Last month Pinkerton Road treated Gabriel Knight fans with an introductory peek at Temptation, a graphic novel series that will be releasing its third and final chapter in the next few weeks. The first installment saw Gabriel returning to his supernatural obligations as a Schattenjäger (‘Shadow Hunter’) after the events of the third game. This assignment takes Gabriel to Germany’s Black Forest, in a small (real!) town named Wolfach.
• Writer: Jane Jensen
• Artist: Elisa Pavinato
• Cover Artist: Kim Sokol, Bruce Brenneise
• Publisher: Pinkerton Road Studio
• Release Date: Available Now

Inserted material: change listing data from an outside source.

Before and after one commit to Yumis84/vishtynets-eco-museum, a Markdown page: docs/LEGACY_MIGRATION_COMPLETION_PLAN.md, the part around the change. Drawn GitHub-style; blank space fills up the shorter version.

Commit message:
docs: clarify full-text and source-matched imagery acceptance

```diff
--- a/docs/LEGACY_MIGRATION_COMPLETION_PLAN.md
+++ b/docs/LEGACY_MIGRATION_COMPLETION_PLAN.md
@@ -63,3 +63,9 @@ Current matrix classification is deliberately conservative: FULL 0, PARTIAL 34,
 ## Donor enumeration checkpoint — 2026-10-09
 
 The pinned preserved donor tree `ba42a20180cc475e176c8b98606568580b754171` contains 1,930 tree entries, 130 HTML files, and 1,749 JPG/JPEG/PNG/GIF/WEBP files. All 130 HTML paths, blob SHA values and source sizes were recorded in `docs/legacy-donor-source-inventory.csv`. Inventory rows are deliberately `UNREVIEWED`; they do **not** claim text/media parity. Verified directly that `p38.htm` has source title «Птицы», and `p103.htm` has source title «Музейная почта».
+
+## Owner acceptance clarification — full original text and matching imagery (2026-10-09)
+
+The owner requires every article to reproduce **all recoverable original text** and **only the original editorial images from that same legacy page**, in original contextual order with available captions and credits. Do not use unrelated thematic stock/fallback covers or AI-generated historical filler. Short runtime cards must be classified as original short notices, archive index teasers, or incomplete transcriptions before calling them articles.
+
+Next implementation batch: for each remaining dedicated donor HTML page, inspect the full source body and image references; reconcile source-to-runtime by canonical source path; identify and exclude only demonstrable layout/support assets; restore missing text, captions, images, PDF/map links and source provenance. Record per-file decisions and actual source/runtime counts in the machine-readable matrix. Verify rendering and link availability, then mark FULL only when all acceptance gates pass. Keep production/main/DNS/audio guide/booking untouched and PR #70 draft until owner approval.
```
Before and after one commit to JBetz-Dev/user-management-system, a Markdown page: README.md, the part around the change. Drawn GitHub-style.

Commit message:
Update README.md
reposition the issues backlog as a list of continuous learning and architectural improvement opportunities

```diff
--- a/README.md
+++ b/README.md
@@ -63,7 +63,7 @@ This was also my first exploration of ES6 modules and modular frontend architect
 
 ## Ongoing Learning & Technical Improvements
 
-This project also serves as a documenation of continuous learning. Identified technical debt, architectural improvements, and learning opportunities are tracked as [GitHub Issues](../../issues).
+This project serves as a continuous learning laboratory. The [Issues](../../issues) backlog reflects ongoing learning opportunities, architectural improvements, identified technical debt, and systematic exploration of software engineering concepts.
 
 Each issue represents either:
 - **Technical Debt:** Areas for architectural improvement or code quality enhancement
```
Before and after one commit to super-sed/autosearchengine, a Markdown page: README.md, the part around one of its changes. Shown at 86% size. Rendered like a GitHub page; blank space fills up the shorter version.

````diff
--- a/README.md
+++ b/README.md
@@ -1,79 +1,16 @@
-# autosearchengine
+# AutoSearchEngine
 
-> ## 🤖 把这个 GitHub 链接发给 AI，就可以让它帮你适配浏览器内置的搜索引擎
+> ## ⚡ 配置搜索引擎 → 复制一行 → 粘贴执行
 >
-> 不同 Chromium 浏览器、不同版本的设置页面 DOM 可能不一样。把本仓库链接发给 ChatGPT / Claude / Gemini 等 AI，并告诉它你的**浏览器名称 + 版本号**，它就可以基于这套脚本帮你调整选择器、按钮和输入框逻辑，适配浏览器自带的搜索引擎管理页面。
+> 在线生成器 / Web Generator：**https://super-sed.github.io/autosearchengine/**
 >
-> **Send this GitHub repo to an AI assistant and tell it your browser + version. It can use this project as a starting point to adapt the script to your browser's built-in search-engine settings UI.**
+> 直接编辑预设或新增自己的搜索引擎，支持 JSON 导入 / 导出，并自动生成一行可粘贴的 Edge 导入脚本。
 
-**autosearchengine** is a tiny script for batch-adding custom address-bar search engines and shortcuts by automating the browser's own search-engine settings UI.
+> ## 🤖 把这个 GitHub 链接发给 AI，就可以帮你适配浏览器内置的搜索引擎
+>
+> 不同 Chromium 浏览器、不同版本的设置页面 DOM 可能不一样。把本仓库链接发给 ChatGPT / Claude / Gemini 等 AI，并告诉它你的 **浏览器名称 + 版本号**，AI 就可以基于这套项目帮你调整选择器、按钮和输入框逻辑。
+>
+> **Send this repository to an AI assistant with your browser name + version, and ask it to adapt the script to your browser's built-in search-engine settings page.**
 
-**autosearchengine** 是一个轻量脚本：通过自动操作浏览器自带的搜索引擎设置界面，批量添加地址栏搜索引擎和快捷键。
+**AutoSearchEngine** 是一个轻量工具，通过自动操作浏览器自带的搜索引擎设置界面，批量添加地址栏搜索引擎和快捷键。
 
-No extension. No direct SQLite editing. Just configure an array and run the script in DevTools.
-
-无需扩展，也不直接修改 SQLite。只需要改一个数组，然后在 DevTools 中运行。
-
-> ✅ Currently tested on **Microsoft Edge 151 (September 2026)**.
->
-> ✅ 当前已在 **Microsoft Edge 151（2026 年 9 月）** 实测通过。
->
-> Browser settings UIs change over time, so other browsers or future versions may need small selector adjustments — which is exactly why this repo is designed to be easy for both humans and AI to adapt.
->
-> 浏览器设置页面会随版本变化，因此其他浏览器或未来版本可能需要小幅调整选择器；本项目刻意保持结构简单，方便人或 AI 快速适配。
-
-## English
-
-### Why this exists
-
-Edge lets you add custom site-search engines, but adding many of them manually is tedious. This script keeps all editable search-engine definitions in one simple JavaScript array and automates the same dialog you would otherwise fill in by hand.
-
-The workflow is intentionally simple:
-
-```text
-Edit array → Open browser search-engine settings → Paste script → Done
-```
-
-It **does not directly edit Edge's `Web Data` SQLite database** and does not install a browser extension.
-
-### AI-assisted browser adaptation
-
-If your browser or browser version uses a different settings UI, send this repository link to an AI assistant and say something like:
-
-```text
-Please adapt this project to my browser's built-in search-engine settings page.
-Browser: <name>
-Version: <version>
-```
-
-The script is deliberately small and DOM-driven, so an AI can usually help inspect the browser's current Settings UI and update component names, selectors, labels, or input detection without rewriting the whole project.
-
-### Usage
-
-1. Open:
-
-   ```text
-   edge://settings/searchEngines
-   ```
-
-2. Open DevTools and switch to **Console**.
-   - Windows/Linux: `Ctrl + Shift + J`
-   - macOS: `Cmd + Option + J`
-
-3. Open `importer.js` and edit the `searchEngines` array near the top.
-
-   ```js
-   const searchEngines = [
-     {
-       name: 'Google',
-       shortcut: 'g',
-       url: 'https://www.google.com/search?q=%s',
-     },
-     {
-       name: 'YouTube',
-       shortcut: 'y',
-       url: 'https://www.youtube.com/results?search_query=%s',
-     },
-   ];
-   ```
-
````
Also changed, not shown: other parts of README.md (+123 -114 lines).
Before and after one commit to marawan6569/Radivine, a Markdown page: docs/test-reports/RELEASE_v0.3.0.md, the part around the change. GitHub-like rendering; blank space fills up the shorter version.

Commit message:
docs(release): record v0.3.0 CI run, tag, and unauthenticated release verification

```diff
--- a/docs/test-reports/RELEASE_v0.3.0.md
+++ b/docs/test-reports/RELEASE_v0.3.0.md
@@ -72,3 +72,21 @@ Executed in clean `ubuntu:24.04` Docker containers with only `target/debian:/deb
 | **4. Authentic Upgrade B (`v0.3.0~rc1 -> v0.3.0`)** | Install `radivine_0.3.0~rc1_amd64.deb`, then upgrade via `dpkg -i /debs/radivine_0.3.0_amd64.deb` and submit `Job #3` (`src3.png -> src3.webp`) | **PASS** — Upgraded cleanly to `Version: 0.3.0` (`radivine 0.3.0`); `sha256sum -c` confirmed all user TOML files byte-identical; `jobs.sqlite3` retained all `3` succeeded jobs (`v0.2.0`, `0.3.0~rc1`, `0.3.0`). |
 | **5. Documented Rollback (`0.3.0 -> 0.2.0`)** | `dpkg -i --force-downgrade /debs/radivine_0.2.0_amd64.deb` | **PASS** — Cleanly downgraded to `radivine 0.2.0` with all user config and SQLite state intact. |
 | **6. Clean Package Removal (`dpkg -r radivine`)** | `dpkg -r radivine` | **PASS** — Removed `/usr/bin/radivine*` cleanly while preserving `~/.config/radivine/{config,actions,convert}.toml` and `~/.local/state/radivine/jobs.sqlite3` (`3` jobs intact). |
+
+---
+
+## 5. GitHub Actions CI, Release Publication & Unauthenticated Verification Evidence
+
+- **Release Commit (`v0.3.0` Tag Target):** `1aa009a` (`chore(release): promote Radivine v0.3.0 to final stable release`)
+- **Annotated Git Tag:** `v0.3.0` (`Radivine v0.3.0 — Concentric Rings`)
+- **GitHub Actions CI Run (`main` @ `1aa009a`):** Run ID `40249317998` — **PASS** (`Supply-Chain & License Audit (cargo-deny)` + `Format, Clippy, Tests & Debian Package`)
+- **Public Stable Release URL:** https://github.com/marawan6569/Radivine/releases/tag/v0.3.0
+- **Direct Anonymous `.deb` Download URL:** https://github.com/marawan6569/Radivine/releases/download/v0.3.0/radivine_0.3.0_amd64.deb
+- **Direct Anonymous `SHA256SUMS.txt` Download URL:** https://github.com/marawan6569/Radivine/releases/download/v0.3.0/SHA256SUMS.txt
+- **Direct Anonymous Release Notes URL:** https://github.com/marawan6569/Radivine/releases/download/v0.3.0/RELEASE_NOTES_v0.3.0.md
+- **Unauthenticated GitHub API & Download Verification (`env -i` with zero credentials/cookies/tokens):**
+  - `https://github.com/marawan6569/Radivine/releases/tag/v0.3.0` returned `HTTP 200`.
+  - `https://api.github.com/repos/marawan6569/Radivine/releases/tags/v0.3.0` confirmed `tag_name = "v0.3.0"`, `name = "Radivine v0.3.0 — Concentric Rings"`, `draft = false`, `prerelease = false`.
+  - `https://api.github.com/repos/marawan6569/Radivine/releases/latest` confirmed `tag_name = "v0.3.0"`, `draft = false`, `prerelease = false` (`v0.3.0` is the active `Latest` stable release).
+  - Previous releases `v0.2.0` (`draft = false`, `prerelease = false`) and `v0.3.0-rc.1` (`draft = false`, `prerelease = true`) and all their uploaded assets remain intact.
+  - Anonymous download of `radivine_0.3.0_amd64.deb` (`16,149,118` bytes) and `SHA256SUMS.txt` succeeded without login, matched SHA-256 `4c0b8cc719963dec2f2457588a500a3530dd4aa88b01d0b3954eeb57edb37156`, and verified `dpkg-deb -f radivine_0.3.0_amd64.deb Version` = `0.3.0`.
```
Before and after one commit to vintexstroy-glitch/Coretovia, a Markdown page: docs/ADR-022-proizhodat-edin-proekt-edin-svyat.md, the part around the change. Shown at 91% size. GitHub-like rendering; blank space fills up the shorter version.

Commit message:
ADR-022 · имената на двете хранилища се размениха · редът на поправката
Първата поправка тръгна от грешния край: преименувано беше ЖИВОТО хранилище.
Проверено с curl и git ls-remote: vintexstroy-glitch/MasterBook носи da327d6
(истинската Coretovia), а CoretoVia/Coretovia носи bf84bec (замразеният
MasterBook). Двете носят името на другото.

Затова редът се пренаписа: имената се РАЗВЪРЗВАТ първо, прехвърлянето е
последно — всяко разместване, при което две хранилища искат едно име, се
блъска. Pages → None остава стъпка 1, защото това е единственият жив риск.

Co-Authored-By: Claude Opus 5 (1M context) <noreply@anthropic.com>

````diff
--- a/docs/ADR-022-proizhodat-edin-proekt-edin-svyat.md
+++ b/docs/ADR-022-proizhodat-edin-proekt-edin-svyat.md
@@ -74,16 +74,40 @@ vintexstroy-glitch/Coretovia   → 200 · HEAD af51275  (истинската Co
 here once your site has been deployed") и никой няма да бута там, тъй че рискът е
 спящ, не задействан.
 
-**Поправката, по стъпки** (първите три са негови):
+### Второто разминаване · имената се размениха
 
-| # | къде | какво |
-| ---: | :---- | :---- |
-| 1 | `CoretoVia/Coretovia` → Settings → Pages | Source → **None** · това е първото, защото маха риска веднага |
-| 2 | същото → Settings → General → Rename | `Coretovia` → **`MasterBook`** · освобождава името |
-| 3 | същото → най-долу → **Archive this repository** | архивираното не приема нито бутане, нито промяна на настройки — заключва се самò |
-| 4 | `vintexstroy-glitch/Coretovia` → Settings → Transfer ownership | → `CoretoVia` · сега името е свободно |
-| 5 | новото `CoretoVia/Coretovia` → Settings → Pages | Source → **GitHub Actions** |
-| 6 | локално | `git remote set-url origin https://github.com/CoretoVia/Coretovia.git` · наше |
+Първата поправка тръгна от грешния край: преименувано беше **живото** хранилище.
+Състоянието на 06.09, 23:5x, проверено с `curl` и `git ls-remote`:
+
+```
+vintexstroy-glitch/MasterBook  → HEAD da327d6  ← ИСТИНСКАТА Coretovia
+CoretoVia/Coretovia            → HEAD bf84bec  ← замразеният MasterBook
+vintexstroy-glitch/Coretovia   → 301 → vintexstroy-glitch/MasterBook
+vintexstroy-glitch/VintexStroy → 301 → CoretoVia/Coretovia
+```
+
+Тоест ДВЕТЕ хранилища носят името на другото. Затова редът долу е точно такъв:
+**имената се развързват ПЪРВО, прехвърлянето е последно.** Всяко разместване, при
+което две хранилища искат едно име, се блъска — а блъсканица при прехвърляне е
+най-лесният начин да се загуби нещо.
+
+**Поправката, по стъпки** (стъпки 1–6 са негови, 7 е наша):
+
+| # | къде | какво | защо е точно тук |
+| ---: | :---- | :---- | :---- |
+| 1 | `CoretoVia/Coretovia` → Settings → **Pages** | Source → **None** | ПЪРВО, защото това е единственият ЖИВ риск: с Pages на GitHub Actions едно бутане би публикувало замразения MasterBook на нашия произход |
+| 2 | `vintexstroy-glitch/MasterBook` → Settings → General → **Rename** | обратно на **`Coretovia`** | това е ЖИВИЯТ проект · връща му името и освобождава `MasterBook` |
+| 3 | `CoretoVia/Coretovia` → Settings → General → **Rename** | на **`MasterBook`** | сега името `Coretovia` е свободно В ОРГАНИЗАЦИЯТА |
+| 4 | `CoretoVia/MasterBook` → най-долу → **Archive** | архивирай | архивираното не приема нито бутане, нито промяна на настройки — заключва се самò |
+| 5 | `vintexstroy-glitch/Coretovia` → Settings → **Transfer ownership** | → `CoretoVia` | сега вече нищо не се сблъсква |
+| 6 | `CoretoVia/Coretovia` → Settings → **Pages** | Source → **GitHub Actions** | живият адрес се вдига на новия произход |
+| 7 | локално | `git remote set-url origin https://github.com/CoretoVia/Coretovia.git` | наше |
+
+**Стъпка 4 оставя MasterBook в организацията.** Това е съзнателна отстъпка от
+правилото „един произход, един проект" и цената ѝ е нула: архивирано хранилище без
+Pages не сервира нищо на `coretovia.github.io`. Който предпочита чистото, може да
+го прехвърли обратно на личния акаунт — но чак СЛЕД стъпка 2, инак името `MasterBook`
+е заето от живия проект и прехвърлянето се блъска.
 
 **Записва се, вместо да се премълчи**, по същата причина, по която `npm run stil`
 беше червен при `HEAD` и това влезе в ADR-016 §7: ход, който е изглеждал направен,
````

At the close of Chapter 1, Gabriel had chased a sinister cloaked figure in the midst of night through the forest until it disappeared outside a small, isolated dwelling. So, we’re left with some questions – what is this creature that seems to have inflicted a mystical sickness upon Jan Josef’s guesthouse, a German man who we’ve yet to actually see in the comic? Who lives in this foggy cabin, hidden in the middle of the woods?
The latter question is answered straight away in Chapter 2, as Gabriel’s attempts at stealth are… Well, terrible.
“Not that one again.” Clearly, the elderly Frau is familiar with this cloaked spectacle, enough to invite Gabriel inside her home for a cup of tea.
The reader is granted insight into Gabriel’s thoughts, valuable in grounding this (so far) fairly standard supernatural narrative within the character’s life and past. Gabriel Knight is a fantastic protagonist; he might not transcend the stereotype of the sardonic womanizer or ever change out of his blue jeans and trench coat, but that’s what makes him a classic character of ’90s adventure gaming. ‘The job is making you nuts’ he remarks to himself, accompanied by a wonderful illustrated close-up of his eyes – one familiar, the other oddly animalistic. I mentioned in my review of Chapter 1 that the witty, sarcastic quips should always be present in any Gabriel Knight adventure, yet the more sinister and self-destructive element of his character is perhaps just as important. The weight of being the only Schattenjäger out there is evident, which is great.
I’ll be the first to admit my knowledge of comic-books is fairly mediocre, yet the graphic layout of this comic is immediately noticeable. Maybe it’s the fact the imagery works so well with the eerie conversations; the reader is placed in the scene with Gabriel, drinking tea and discussing soul eaters and witches (amongst other pleasantries) whilst these purely uncanny images are projected in the background, providing more than one layer of supernatural intrigue.
Chapter 2 leaves us on a much more substantial cliffhanger than the first, followed by a not-so-shocking revelation. This is a clever ploy, actually. Gabriel realises that his tea-drinking session with Frau Tourney might be a little too rosy, which I’m sure the majority of readers can also sense (not to put down the confrontation, which is nothing less than vibrantly grisly). However, the unexpected does occurs when a dark-haired stranger appears in the corner of the room.
Sadly, Gabriel’s sarcastic humour takes a backseat in this chapter, with focus instead on his inherent nature – that of the Shadow Hunter, which seems to have some unsettling connotations of its own. It’s a shame this comic will be concluded with only one more chapter; the art-style is really quite gorgeous, conveying the mood that Jane Jensen’s stories are always filled with.